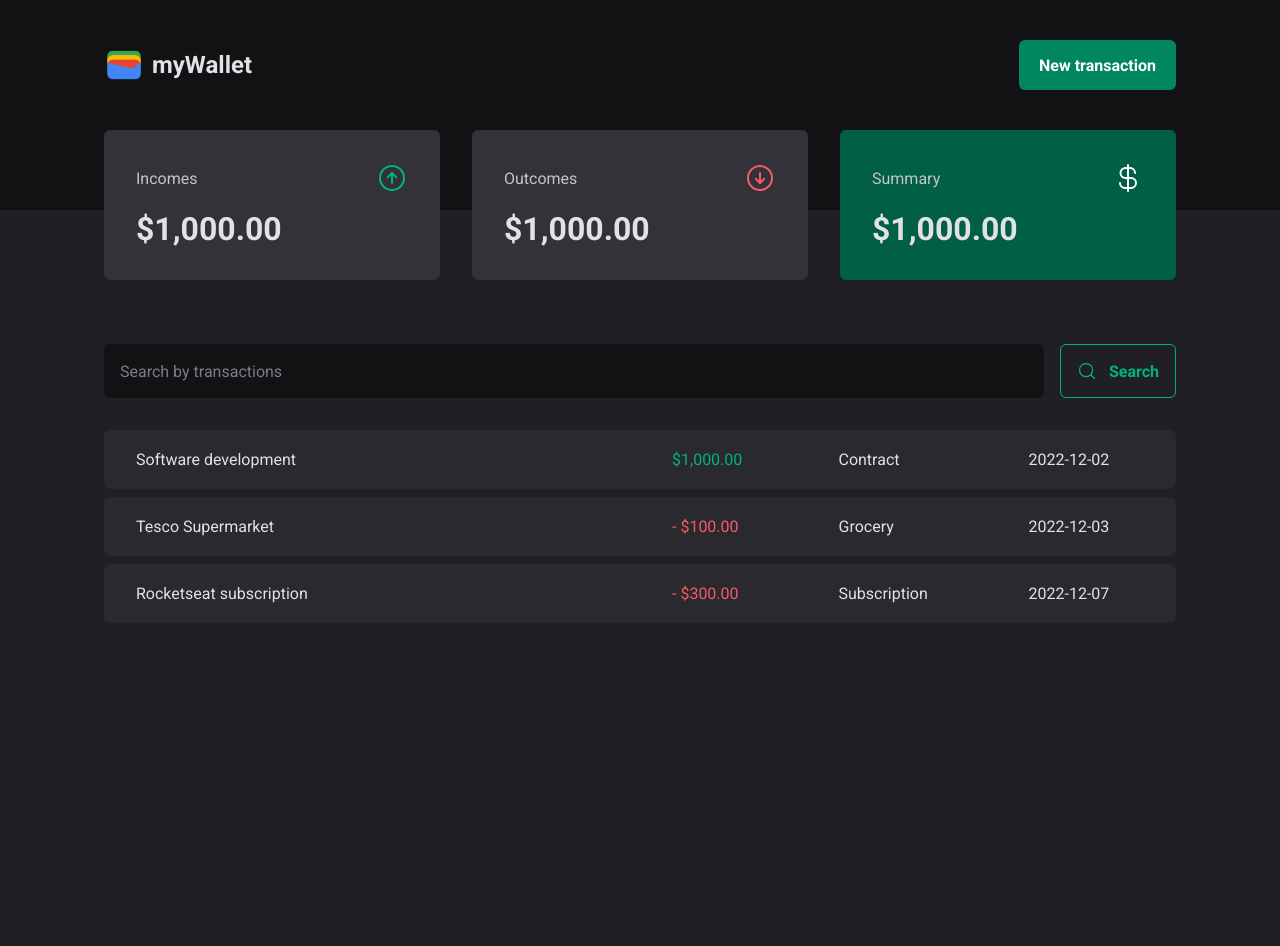
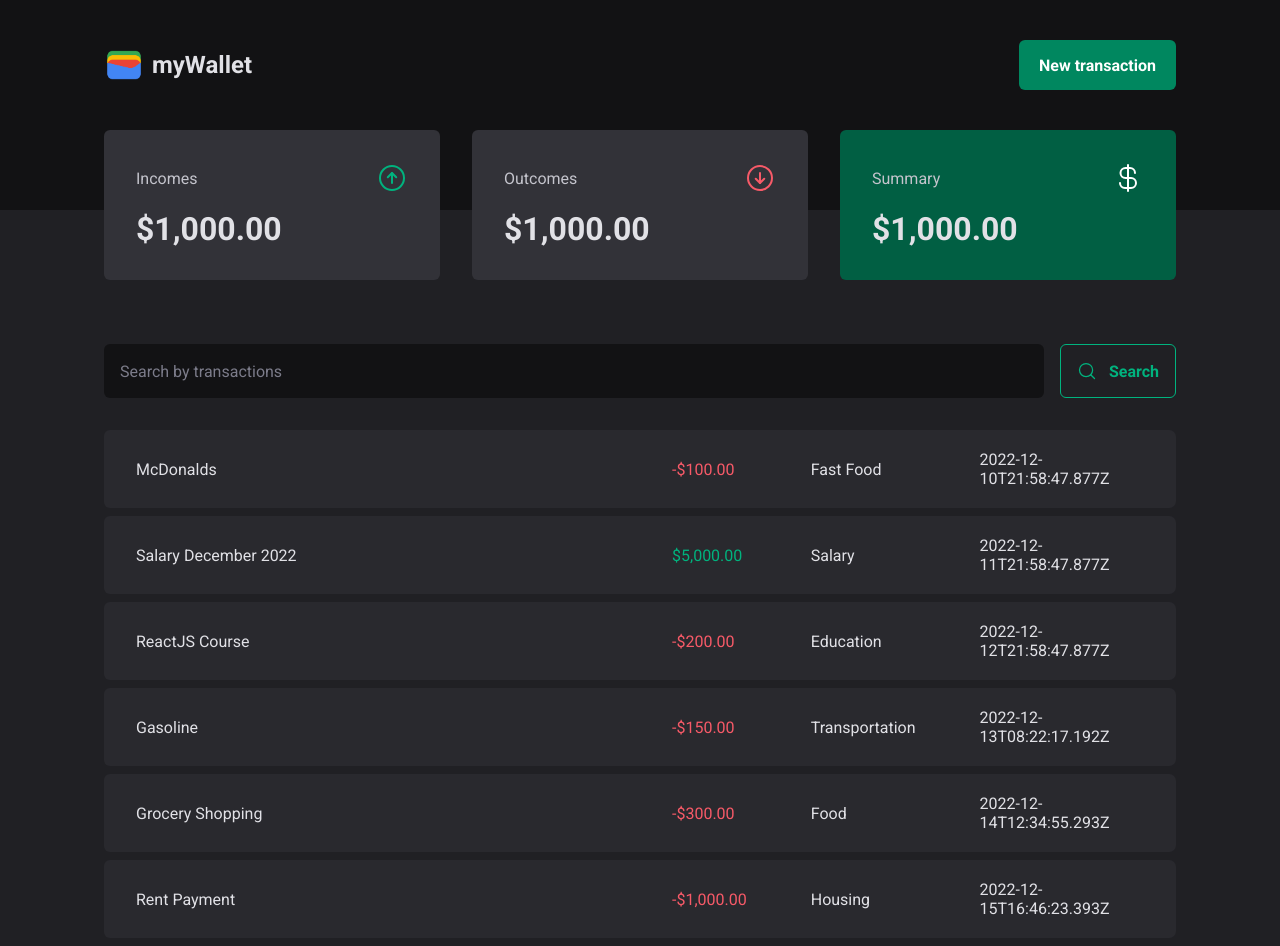
Before and after one commit to ivanseibel/my-wallet, a React (Vite) app: page / in a window 1280 px wide. Before the commit the page ends 800 px from the top, so only its background shows below. Built offline with nearby package versions, Linux system fonts and the light colour scheme; data requests are answered from the project's data file.

Commit message:
test fetching transactions

```diff
--- a/src/pages/Transactions/index.tsx
+++ b/src/pages/Transactions/index.tsx
@@ -1,3 +1,4 @@
+import { useEffect, useState } from 'react'
 import { Header } from '../../components/Header'
 import { Summary } from '../../components/Summary'
 import { SearchForm } from './components/SearchForm'
@@ -8,7 +9,29 @@
   TransactionsTable,
 } from './styles'
 
+interface Transaction {
+  id: number
+  description: string
+  amount: number
+  type: 'income' | 'outcome'
+  category: string
+  createdAt: string
+}
+
 export function Transactions() {
+  const [transactions, setTransactions] = useState<Transaction[]>([])
+
+  async function loadTransactions() {
+    const response = await fetch('http://localhost:3333/transactions')
+    const data: Transaction[] = await response.json()
+
+    setTransactions(data)
+  }
+
+  useEffect(() => {
+    loadTransactions()
+  }, [])
+
   return (
     <div>
       <Header />
@@ -19,30 +42,24 @@
 
         <TransactionsTable>
           <tbody>
-            <tr>
-              <td width="50%">Software development</td>
-              <td>
-                <PriceHighlight variant="income">$1,000.00</PriceHighlight>
-              </td>
-              <td>Contract</td>
-              <td>2022-12-02</td>
-            </tr>
-            <tr>
-              <td width="50%">Tesco Supermarket</td>
-              <td>
-                <PriceHighlight variant="outcome">- $100.00</PriceHighlight>
-              </td>
-              <td>Grocery</td>
-              <td>2022-12-03</td>
-            </tr>
-            <tr>
-              <td width="50%">Rocketseat subscription</td>
-              <td>
-                <PriceHighlight variant="outcome">- $300.00</PriceHighlight>
-              </td>
-              <td>Subscription</td>
-              <td>2022-12-07</td>
-            </tr>
+            {transactions.map((transaction) => (
+              <tr key={transaction.id}>
+                <td width="50%">{transaction.description}</td>
+                <td>
+                  <PriceHighlight variant={transaction.type}>
+                    {(
+                      transaction.amount *
+                      (transaction.type === 'income' ? 1 : -1)
+                    ).toLocaleString('en-US', {
+                      style: 'currency',
+                      currency: 'USD',
+                    })}
+                  </PriceHighlight>
+                </td>
+                <td>{transaction.category}</td>
+                <td>{transaction.createdAt}</td>
+              </tr>
+            ))}
           </tbody>
         </TransactionsTable>
       </TransactionsContainer>
```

EXERCISE DETAILS
Your reply should repeat the entries above exactly, leaving the pictures out.

SOLUTION BELOW
Before and after one commit to ivanseibel/my-wallet, a React (Vite) app: page / in a window 1280 px wide. Before the commit the page ends 800 px from the top, so only its background shows below. Built offline with nearby package versions, Linux system fonts and the light colour scheme; data requests are answered from the project's data file.

Commit message:
test fetching transactions

```diff
--- a/src/pages/Transactions/index.tsx
+++ b/src/pages/Transactions/index.tsx
@@ -1,3 +1,4 @@
+import { useEffect, useState } from 'react'
 import { Header } from '../../components/Header'
 import { Summary } from '../../components/Summary'
 import { SearchForm } from './components/SearchForm'
@@ -8,7 +9,29 @@
   TransactionsTable,
 } from './styles'
 
+interface Transaction {
+  id: number
+  description: string
+  amount: number
+  type: 'income' | 'outcome'
+  category: string
+  createdAt: string
+}
+
 export function Transactions() {
+  const [transactions, setTransactions] = useState<Transaction[]>([])
+
+  async function loadTransactions() {
+    const response = await fetch('http://localhost:3333/transactions')
+    const data: Transaction[] = await response.json()
+
+    setTransactions(data)
+  }
+
+  useEffect(() => {
+    loadTransactions()
+  }, [])
+
   return (
     <div>
       <Header />
@@ -19,30 +42,24 @@
 
         <TransactionsTable>
           <tbody>
-            <tr>
-              <td width="50%">Software development</td>
-              <td>
-                <PriceHighlight variant="income">$1,000.00</PriceHighlight>
-              </td>
-              <td>Contract</td>
-              <td>2022-12-02</td>
-            </tr>
-            <tr>
-              <td width="50%">Tesco Supermarket</td>
-              <td>
-                <PriceHighlight variant="outcome">- $100.00</PriceHighlight>
-              </td>
-              <td>Grocery</td>
-              <td>2022-12-03</td>
-            </tr>
-            <tr>
-              <td width="50%">Rocketseat subscription</td>
-              <td>
-                <PriceHighlight variant="outcome">- $300.00</PriceHighlight>
-              </td>
-              <td>Subscription</td>
-              <td>2022-12-07</td>
-            </tr>
+            {transactions.map((transaction) => (
+              <tr key={transaction.id}>
+                <td width="50%">{transaction.description}</td>
+                <td>
+                  <PriceHighlight variant={transaction.type}>
+                    {(
+                      transaction.amount *
+                      (transaction.type === 'income' ? 1 : -1)
+                    ).toLocaleString('en-US', {
+                      style: 'currency',
+                      currency: 'USD',
+                    })}
+                  </PriceHighlight>
+                </td>
+                <td>{transaction.category}</td>
+                <td>{transaction.createdAt}</td>
+              </tr>
+            ))}
           </tbody>
         </TransactionsTable>
       </TransactionsContainer>
```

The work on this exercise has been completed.